- [WORK REQUIRED]:
Write out every line below again exactly as it stands, skipping each image.

Top of EXERCISE INPUTS

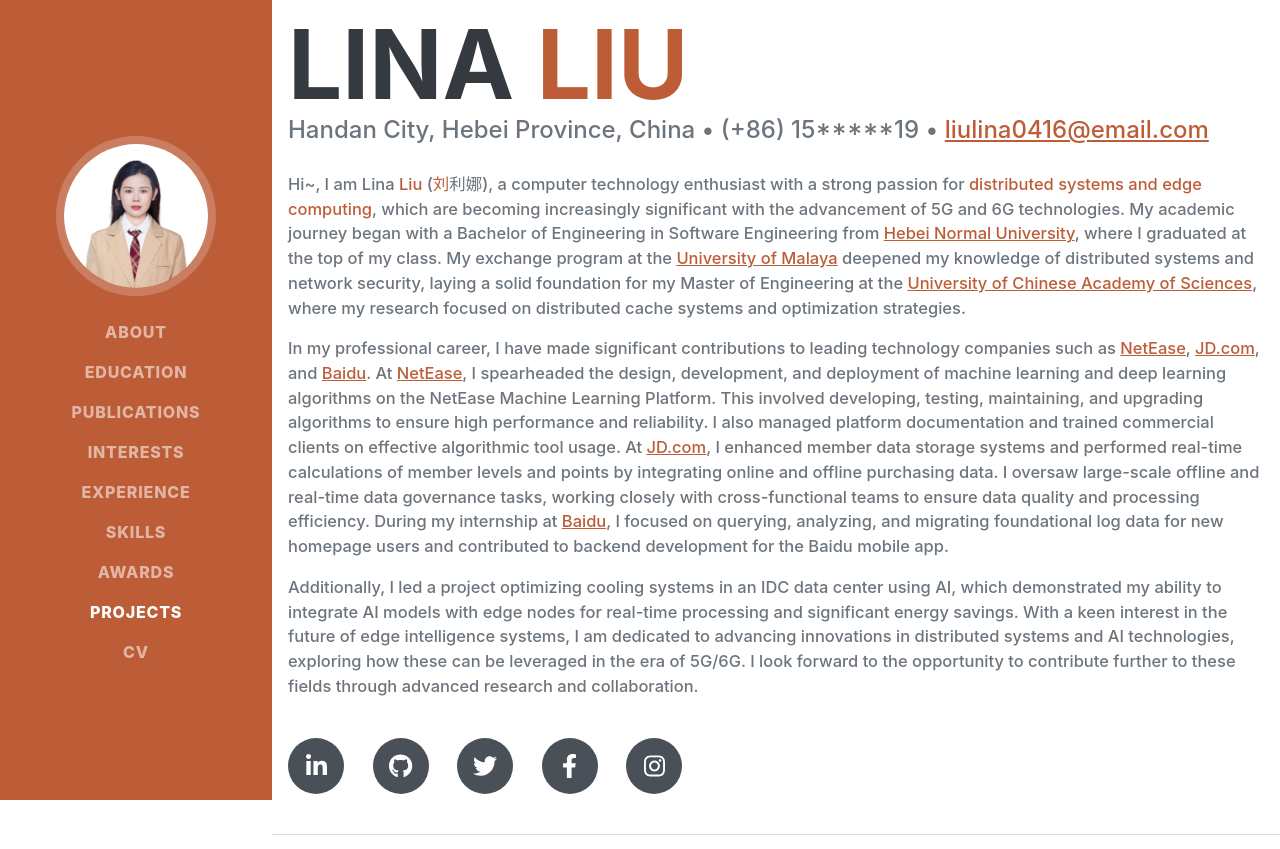
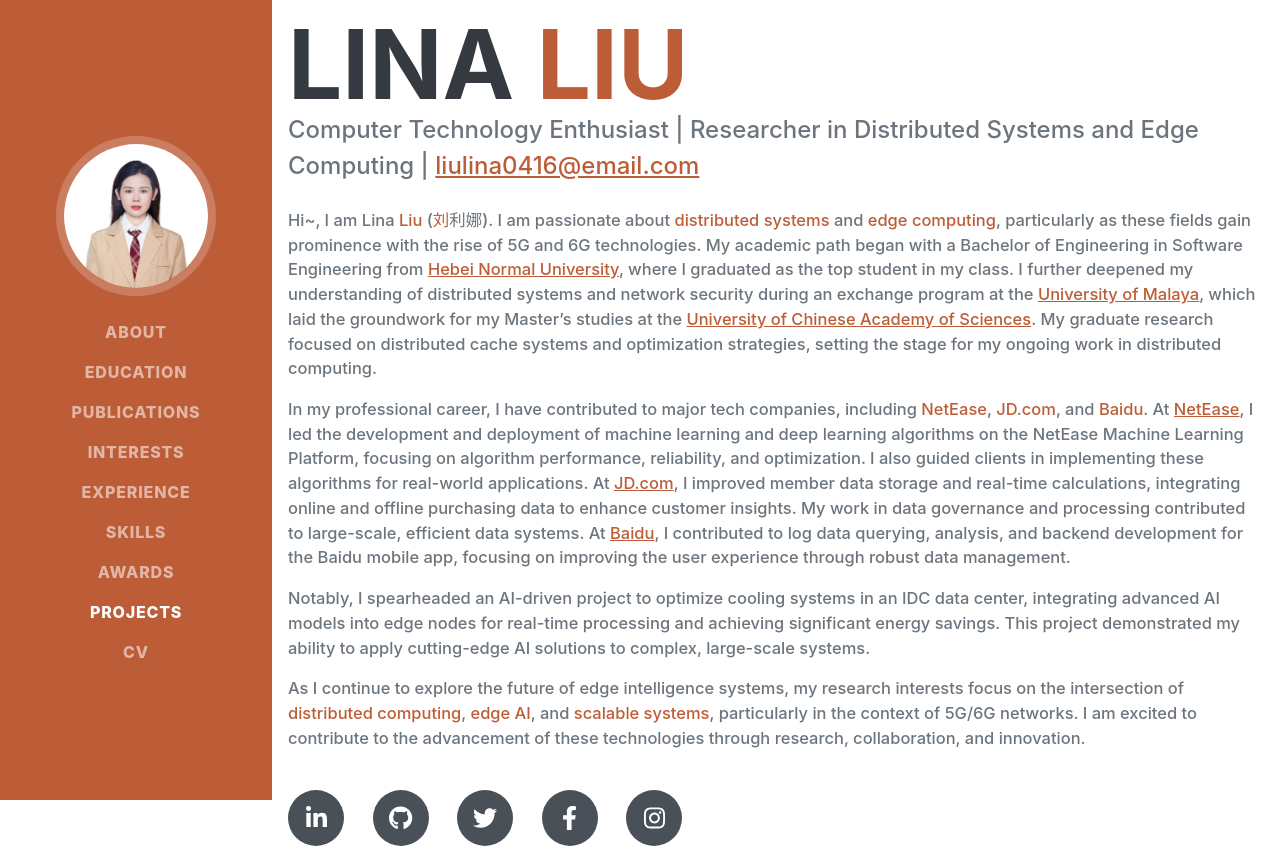
Before and after one commit to businiaon/businiaon.github.io, a plain HTML site: page index.html in a window 1280 px wide. Shown: the top 849 px of the page. Drawn offline with nearby package versions, Linux system fonts and the light colour scheme; a web font is replaced by a local one.

Commit message:
update index personal introduction

```diff
--- a/index.html
+++ b/index.html
@@ -48,18 +48,19 @@
                         <span class="text-primary">Liu</span>
                     </h1>
                     <div class="subheading mb-4">
-                        Handan City, Hebei Province, China • (+86) 15*****19 •
+                        Computer Technology Enthusiast | Researcher in Distributed Systems and Edge Computing |
                         <a href="mailto:liulina0416@email.com">liulina0416@email.com</a>
                     </div>
-                    <p class="lead2 mb-10">Hi~, I am Lina <span class="text-primary">Liu</span> (<span class="text-primary">刘</span>利娜), a computer technology enthusiast with a strong passion for <span class="text-primary">distributed systems and edge computing</span>, which are becoming increasingly significant with the advancement of 5G and 6G technologies. My academic journey began with a Bachelor of Engineering in Software Engineering from <a href="https://io.hebtu.edu.cn/en/">Hebei Normal University</a>, where I graduated at the top of my class. My exchange program at the <a href="https://www.um.edu.my/">University of Malaya</a> deepened my knowledge of distributed systems and network security, laying a solid foundation for my Master of Engineering at the <a href="https://english.ucas.ac.cn/">University of Chinese Academy of Sciences</a>, where my research focused on distributed cache systems and optimization strategies.
+                    <p class="lead2 mb-10">Hi~, I am Lina <span class="text-primary">Liu</span> (<span class="text-primary">刘</span>利娜). I am passionate about <span class="text-primary">distributed systems</span> and <span class="text-primary">edge computing</span>, particularly as these fields gain prominence with the rise of 5G and 6G technologies. My academic path began with a Bachelor of Engineering in Software Engineering from <a href="https://io.hebtu.edu.cn/en/">Hebei Normal University</a>, where I graduated as the top student in my class. I further deepened my understanding of distributed systems and network security during an exchange program at the <a href="https://www.um.edu.my/">University of Malaya</a>, which laid the groundwork for my Master’s studies at the <a href="https://english.ucas.ac.cn/">University of Chinese Academy of Sciences</a>. My graduate research focused on distributed cache systems and optimization strategies, setting the stage for my ongoing work in distributed computing.
                     </p>
                     <p class="lead2 mb-10">
-                        In my professional career, I have made significant contributions to leading technology companies such as <a href="https://en.wikipedia.org/wiki/NetEase">NetEase</a>, <a href="https://en.wikipedia.org/wiki/JD.com">JD.com</a>, and <a href="https://en.wikipedia.org/wiki/Baidu">Baidu</a>. At <a href="https://en.wikipedia.org/wiki/NetEase">NetEase</a>, I spearheaded the design, development, and deployment of machine learning and deep learning algorithms on the NetEase Machine Learning Platform. This involved developing, testing, maintaining, and upgrading algorithms to ensure high performance and reliability. I also managed platform documentation and trained commercial clients on effective algorithmic tool usage. At <a href="https://en.wikipedia.org/wiki/JD.com">JD.com</a>, I enhanced member data storage systems and performed real-time calculations of member levels and points by integrating online and offline purchasing data. I oversaw large-scale offline and real-time data governance tasks, working closely with cross-functional teams to ensure data quality and processing efficiency. During my internship at <a href="https://en.wikipedia.org/wiki/Baidu">Baidu</a>, I focused on querying, analyzing, and migrating foundational log data for new homepage users and contributed to backend development for the Baidu mobile app.
+                        In my professional career, I have contributed to major tech companies, including <span class="text-primary">NetEase</span>, <span class="text-primary">JD.com</span>, and <span class="text-primary">Baidu</span>. At <a href="https://en.wikipedia.org/wiki/NetEase">NetEase</a>, I led the development and deployment of machine learning and deep learning algorithms on the NetEase Machine Learning Platform, focusing on algorithm performance, reliability, and optimization. I also guided clients in implementing these algorithms for real-world applications. At <a href="https://en.wikipedia.org/wiki/JD.com">JD.com</a>, I improved member data storage and real-time calculations, integrating online and offline purchasing data to enhance customer insights. My work in data governance and processing contributed to large-scale, efficient data systems. At <a href="https://en.wikipedia.org/wiki/Baidu">Baidu</a>, I contributed to log data querying, analysis, and backend development for the Baidu mobile app, focusing on improving the user experience through robust data management.
                     </p>
                     <p class="lead2 mb-10">
-                        Additionally, I led a project optimizing cooling systems in an IDC data center using AI, which demonstrated my ability to integrate AI models with edge nodes for real-time processing and significant energy savings.
-
-With a keen interest in the future of edge intelligence systems, I am dedicated to advancing innovations in distributed systems and AI technologies, exploring how these can be leveraged in the era of 5G/6G. I look forward to the opportunity to contribute further to these fields through advanced research and collaboration.
+                        Notably, I spearheaded an AI-driven project to optimize cooling systems in an IDC data center, integrating advanced AI models into edge nodes for real-time processing and achieving significant energy savings. This project demonstrated my ability to apply cutting-edge AI solutions to complex, large-scale systems.
+                    </p>
+                    <p class="lead2 mb-10">
+                        As I continue to explore the future of edge intelligence systems, my research interests focus on the intersection of <span class="text-primary">distributed computing</span>, <span class="text-primary">edge AI</span>, and <span class="text-primary">scalable systems</span>, particularly in the context of 5G/6G networks. I am excited to contribute to the advancement of these technologies through research, collaboration, and innovation.
                     </p>
                     <br/>
                     <div class="social-icons">
@@ -106,11 +107,11 @@
                         </div>
                         <div class="flex-shrink-0"><span class="text-primary">September 2011 - June 2015</span></div>
                     </div>
-                    <div>GPA: <span class="text-primary">3.69/4.0</span> Average Score: <span class="text-primary">89.28/100.0</span> Rank <span class="text-primary">1 / 387 </span>(Web Development, Software Testing Basis, etc)</div>
+                    <div>GPA: <span class="text-primary">3.69/4.0</span> Average Score: <span class="text-primary">89.28/100.0</span> Rank <span class="text-primary">1 / 387 </span>(Computer Network,Web Development, Software Testing Basis, etc)</div>
                     <div >
                         <p>Graduate Thesis:  Developed a Web-based Campus E-commerce Platform (Merchant Back-end Management System)</p>
                     </div>
-                    </br>
+
                 </div>
             </section>
             <hr class="m-0" />
```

Bottom of EXERCISE INPUTS

- [ANSWER AREA]:
Before and after one commit to businiaon/businiaon.github.io, a plain HTML site: page index.html in a window 1280 px wide. Shown: the top 849 px of the page. Drawn offline with nearby package versions, Linux system fonts and the light colour scheme; a web font is replaced by a local one.

Commit message:
update index personal introduction

```diff
--- a/index.html
+++ b/index.html
@@ -48,18 +48,19 @@
                         <span class="text-primary">Liu</span>
                     </h1>
                     <div class="subheading mb-4">
-                        Handan City, Hebei Province, China • (+86) 15*****19 •
+                        Computer Technology Enthusiast | Researcher in Distributed Systems and Edge Computing |
                         <a href="mailto:liulina0416@email.com">liulina0416@email.com</a>
                     </div>
-                    <p class="lead2 mb-10">Hi~, I am Lina <span class="text-primary">Liu</span> (<span class="text-primary">刘</span>利娜), a computer technology enthusiast with a strong passion for <span class="text-primary">distributed systems and edge computing</span>, which are becoming increasingly significant with the advancement of 5G and 6G technologies. My academic journey began with a Bachelor of Engineering in Software Engineering from <a href="https://io.hebtu.edu.cn/en/">Hebei Normal University</a>, where I graduated at the top of my class. My exchange program at the <a href="https://www.um.edu.my/">University of Malaya</a> deepened my knowledge of distributed systems and network security, laying a solid foundation for my Master of Engineering at the <a href="https://english.ucas.ac.cn/">University of Chinese Academy of Sciences</a>, where my research focused on distributed cache systems and optimization strategies.
+                    <p class="lead2 mb-10">Hi~, I am Lina <span class="text-primary">Liu</span> (<span class="text-primary">刘</span>利娜). I am passionate about <span class="text-primary">distributed systems</span> and <span class="text-primary">edge computing</span>, particularly as these fields gain prominence with the rise of 5G and 6G technologies. My academic path began with a Bachelor of Engineering in Software Engineering from <a href="https://io.hebtu.edu.cn/en/">Hebei Normal University</a>, where I graduated as the top student in my class. I further deepened my understanding of distributed systems and network security during an exchange program at the <a href="https://www.um.edu.my/">University of Malaya</a>, which laid the groundwork for my Master’s studies at the <a href="https://english.ucas.ac.cn/">University of Chinese Academy of Sciences</a>. My graduate research focused on distributed cache systems and optimization strategies, setting the stage for my ongoing work in distributed computing.
                     </p>
                     <p class="lead2 mb-10">
-                        In my professional career, I have made significant contributions to leading technology companies such as <a href="https://en.wikipedia.org/wiki/NetEase">NetEase</a>, <a href="https://en.wikipedia.org/wiki/JD.com">JD.com</a>, and <a href="https://en.wikipedia.org/wiki/Baidu">Baidu</a>. At <a href="https://en.wikipedia.org/wiki/NetEase">NetEase</a>, I spearheaded the design, development, and deployment of machine learning and deep learning algorithms on the NetEase Machine Learning Platform. This involved developing, testing, maintaining, and upgrading algorithms to ensure high performance and reliability. I also managed platform documentation and trained commercial clients on effective algorithmic tool usage. At <a href="https://en.wikipedia.org/wiki/JD.com">JD.com</a>, I enhanced member data storage systems and performed real-time calculations of member levels and points by integrating online and offline purchasing data. I oversaw large-scale offline and real-time data governance tasks, working closely with cross-functional teams to ensure data quality and processing efficiency. During my internship at <a href="https://en.wikipedia.org/wiki/Baidu">Baidu</a>, I focused on querying, analyzing, and migrating foundational log data for new homepage users and contributed to backend development for the Baidu mobile app.
+                        In my professional career, I have contributed to major tech companies, including <span class="text-primary">NetEase</span>, <span class="text-primary">JD.com</span>, and <span class="text-primary">Baidu</span>. At <a href="https://en.wikipedia.org/wiki/NetEase">NetEase</a>, I led the development and deployment of machine learning and deep learning algorithms on the NetEase Machine Learning Platform, focusing on algorithm performance, reliability, and optimization. I also guided clients in implementing these algorithms for real-world applications. At <a href="https://en.wikipedia.org/wiki/JD.com">JD.com</a>, I improved member data storage and real-time calculations, integrating online and offline purchasing data to enhance customer insights. My work in data governance and processing contributed to large-scale, efficient data systems. At <a href="https://en.wikipedia.org/wiki/Baidu">Baidu</a>, I contributed to log data querying, analysis, and backend development for the Baidu mobile app, focusing on improving the user experience through robust data management.
                     </p>
                     <p class="lead2 mb-10">
-                        Additionally, I led a project optimizing cooling systems in an IDC data center using AI, which demonstrated my ability to integrate AI models with edge nodes for real-time processing and significant energy savings.
-
-With a keen interest in the future of edge intelligence systems, I am dedicated to advancing innovations in distributed systems and AI technologies, exploring how these can be leveraged in the era of 5G/6G. I look forward to the opportunity to contribute further to these fields through advanced research and collaboration.
+                        Notably, I spearheaded an AI-driven project to optimize cooling systems in an IDC data center, integrating advanced AI models into edge nodes for real-time processing and achieving significant energy savings. This project demonstrated my ability to apply cutting-edge AI solutions to complex, large-scale systems.
+                    </p>
+                    <p class="lead2 mb-10">
+                        As I continue to explore the future of edge intelligence systems, my research interests focus on the intersection of <span class="text-primary">distributed computing</span>, <span class="text-primary">edge AI</span>, and <span class="text-primary">scalable systems</span>, particularly in the context of 5G/6G networks. I am excited to contribute to the advancement of these technologies through research, collaboration, and innovation.
                     </p>
                     <br/>
                     <div class="social-icons">
@@ -106,11 +107,11 @@
                         </div>
                         <div class="flex-shrink-0"><span class="text-primary">September 2011 - June 2015</span></div>
                     </div>
-                    <div>GPA: <span class="text-primary">3.69/4.0</span> Average Score: <span class="text-primary">89.28/100.0</span> Rank <span class="text-primary">1 / 387 </span>(Web Development, Software Testing Basis, etc)</div>
+                    <div>GPA: <span class="text-primary">3.69/4.0</span> Average Score: <span class="text-primary">89.28/100.0</span> Rank <span class="text-primary">1 / 387 </span>(Computer Network,Web Development, Software Testing Basis, etc)</div>
                     <div >
                         <p>Graduate Thesis:  Developed a Web-based Campus E-commerce Platform (Merchant Back-end Management System)</p>
                     </div>
-                    </br>
+
                 </div>
             </section>
             <hr class="m-0" />
```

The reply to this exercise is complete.